The reason the recipe asks you to poach the shrimp in wine in the first place is to add flavor to the shrimp. Madeleine Kamman, author of The New Making of a Cook (Canada, UK) would have you go one step further and simmer your shrimp in a court bouillon – a flavored poaching liquid. Of the various court bouillon recipes she includes in her book, the one she recommends for shrimp also includes wine. But we think you can combine a bit of two recipes and omit the wine.

Her recipe for court bouillon for shrimp includes 2 cups of water, 4 cups of bottled clam juice, 2 cups of dry white wine, a bouquet garni (a bundle of thyme, parsley and bay leaf), 6 cracked peppercorns and a pinch of salt. Another court bouillon is based on red or white wine vinegar or cider vinegar, so we’d substitute a cup of either vinegar and a cup of water in place of the wine. She wants you to mix the ingredients together, bring them to a boil, simmer them on medium-low for 30 minutes and pass it all through a strainer before using it for your shrimp. While the quantity may seem large, you can freeze the bouillon afterwards and use it again.
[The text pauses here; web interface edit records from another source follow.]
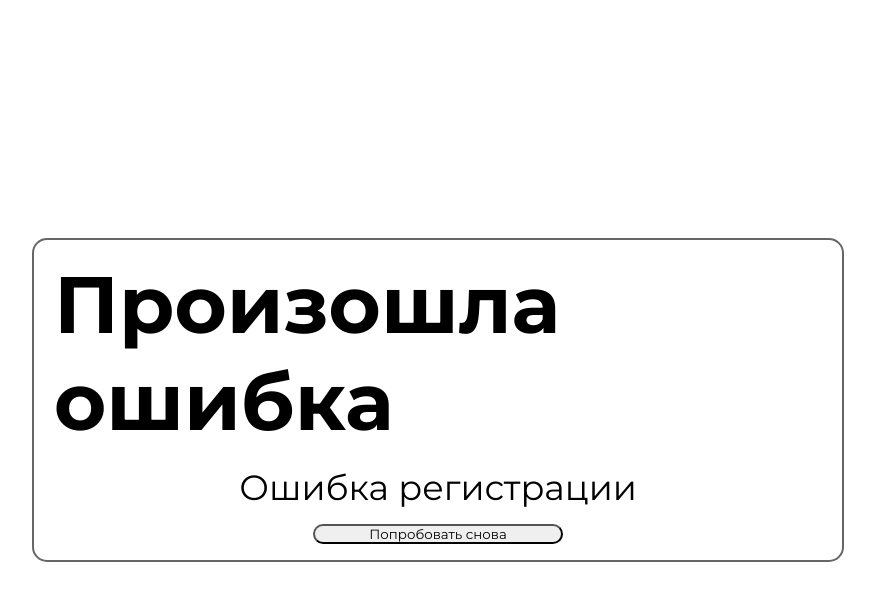
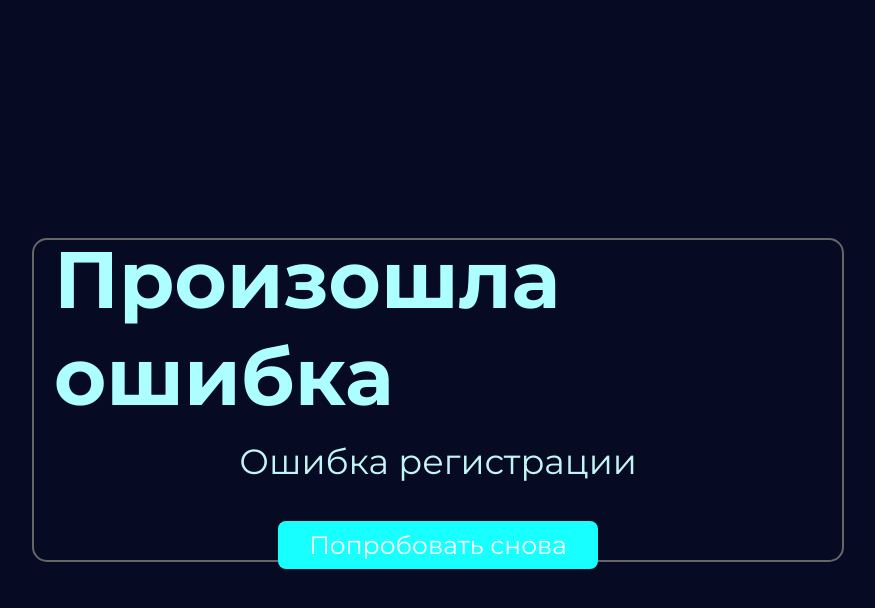
Before and after one commit to stick231/php-Computer-equipment-accounting-systems-, a PHP site: page /complete.php in a window 1280 px wide. Shown: the top 608 px of the page, without its empty margins (202-1077 px from the left). Run offline with PHP 8.4, Linux system fonts and the light colour scheme.

Commit message:
added style

```diff
--- a/style.css
+++ b/style.css
@@ -129,7 +129,7 @@ input[type="date"] {
 }
 
 input[type="submit"], input[type="button"] {
-  margin-top: 1%;
+  margin-top: 5%;
   left: 18px;
   position: relative;
   width: 20rem;
--- a/style_error.css
+++ b/style_error.css
@@ -4,6 +4,10 @@
     padding: 0;
     margin: 0;
     font-family:  "Montserrat", sans-serif;
+}
+
+body{
+    background-color: #060b23;
 }
 
 div{
@@ -24,19 +28,32 @@ div{
 
 h2{
     font-size: 80px;
+    color: #adffff;
 }
 
 p{
     font-size: 35px;
     margin-top: 2%;
+    margin-bottom: 4%;
+    color: #c2f5f5;
 }
 
 button{
-    width: 250px;
-    height: 60px;
-    margin-top: 2%;
+    margin-top: 1%;
+    width: 20rem;
+    min-height: 3rem;
+    border: none;
+    border-radius: 0.5rem;
+    font-family: inherit;
+    font-size: inherit;
+    color: white;
+    background-color: #18ffff;
     cursor: pointer;
-    border-radius: 10px;
+    font-size: 25px;
+
+    &:hover {
+      background-color: #adffff;
+    }
 
     transition: background-color 0.3s ease-in-out;
 }
```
The success of poaching seafood in a court bouillon, Mrs. Kamman says further, depends on keeping the temperature between 200° and 205°F at sea level (93° and 96°C) – so that it never reaches a boil. Otherwise your costly tender seafood will be tough.